EXERCISE GOAL: Search the data below for "envolvida" and report how many lines contain it, with no other text.

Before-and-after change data
■ ■ ■ ■
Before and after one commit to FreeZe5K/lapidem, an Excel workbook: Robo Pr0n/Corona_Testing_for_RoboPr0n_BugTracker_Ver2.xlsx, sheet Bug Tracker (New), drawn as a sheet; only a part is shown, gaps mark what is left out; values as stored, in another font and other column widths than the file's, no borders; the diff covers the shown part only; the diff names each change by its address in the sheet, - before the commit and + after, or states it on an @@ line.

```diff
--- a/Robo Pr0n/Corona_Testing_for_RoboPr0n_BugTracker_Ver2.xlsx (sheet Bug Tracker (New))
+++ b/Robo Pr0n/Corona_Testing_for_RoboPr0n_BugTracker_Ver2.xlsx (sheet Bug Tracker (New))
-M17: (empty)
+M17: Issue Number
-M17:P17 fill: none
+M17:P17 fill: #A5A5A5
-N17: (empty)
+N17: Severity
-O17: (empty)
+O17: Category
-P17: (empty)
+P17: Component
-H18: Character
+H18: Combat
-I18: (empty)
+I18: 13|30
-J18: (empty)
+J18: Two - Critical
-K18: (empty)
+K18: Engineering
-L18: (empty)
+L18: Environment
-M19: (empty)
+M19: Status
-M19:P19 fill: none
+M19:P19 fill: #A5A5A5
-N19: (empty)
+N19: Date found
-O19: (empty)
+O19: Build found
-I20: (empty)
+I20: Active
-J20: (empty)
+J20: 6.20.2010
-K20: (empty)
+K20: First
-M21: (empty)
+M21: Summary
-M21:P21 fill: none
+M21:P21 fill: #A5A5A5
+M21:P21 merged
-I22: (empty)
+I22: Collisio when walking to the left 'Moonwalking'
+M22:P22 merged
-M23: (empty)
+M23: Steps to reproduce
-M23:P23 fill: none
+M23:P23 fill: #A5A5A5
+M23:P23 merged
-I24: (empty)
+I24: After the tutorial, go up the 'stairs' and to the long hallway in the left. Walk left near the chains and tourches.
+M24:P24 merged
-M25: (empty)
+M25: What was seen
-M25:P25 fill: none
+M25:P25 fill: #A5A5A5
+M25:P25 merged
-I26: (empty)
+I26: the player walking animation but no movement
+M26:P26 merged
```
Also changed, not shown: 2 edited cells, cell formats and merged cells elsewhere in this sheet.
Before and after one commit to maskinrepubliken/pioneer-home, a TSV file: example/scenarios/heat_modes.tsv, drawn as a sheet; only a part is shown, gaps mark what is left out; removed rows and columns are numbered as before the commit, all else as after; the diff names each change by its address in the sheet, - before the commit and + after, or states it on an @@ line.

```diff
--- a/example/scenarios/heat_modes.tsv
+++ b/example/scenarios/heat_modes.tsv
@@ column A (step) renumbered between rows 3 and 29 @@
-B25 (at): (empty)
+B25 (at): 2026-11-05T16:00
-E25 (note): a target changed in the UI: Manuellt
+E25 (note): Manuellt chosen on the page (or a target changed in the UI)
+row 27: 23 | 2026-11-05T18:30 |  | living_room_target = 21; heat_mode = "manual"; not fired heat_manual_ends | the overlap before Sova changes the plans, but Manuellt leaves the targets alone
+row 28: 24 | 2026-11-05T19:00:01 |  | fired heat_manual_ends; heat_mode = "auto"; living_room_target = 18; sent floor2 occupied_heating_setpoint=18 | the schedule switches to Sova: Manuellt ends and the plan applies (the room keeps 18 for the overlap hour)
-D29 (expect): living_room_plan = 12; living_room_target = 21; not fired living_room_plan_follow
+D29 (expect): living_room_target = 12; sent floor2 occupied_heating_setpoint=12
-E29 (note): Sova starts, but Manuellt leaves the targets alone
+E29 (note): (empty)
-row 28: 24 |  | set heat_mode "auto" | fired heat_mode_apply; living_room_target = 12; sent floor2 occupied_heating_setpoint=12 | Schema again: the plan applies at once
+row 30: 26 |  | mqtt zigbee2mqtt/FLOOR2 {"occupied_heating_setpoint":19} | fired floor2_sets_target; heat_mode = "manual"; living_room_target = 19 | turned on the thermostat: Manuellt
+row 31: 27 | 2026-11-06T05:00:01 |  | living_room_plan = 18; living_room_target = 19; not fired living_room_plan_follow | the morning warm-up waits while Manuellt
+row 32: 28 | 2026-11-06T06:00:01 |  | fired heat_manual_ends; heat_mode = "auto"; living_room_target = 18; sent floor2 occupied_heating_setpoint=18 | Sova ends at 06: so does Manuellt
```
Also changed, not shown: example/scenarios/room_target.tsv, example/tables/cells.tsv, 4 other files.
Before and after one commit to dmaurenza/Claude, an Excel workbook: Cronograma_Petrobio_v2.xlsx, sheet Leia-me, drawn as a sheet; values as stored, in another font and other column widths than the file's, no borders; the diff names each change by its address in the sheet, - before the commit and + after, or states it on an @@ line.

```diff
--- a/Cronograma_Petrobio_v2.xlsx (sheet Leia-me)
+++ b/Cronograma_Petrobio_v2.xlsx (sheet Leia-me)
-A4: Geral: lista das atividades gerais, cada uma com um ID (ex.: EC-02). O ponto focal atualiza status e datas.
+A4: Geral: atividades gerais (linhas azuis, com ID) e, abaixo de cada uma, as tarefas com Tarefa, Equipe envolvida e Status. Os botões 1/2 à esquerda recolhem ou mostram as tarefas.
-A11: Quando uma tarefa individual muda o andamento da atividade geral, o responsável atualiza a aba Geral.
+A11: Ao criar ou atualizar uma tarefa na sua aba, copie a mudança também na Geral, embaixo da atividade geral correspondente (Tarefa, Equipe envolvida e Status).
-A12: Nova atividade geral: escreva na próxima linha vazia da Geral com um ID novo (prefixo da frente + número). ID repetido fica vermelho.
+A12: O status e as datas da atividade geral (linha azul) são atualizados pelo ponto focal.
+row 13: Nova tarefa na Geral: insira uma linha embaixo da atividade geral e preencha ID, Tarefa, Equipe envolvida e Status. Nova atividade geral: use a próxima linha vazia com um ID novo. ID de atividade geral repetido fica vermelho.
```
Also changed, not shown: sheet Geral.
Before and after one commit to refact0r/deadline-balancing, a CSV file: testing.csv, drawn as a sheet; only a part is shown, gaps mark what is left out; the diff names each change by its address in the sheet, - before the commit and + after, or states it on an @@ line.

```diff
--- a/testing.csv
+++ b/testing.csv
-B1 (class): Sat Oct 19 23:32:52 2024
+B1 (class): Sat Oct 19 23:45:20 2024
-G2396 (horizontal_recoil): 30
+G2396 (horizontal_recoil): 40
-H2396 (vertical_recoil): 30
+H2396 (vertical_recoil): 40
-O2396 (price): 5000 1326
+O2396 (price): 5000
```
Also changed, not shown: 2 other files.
■ ■ ■ ■
SOLUTION TO THIS PROBLEM: 3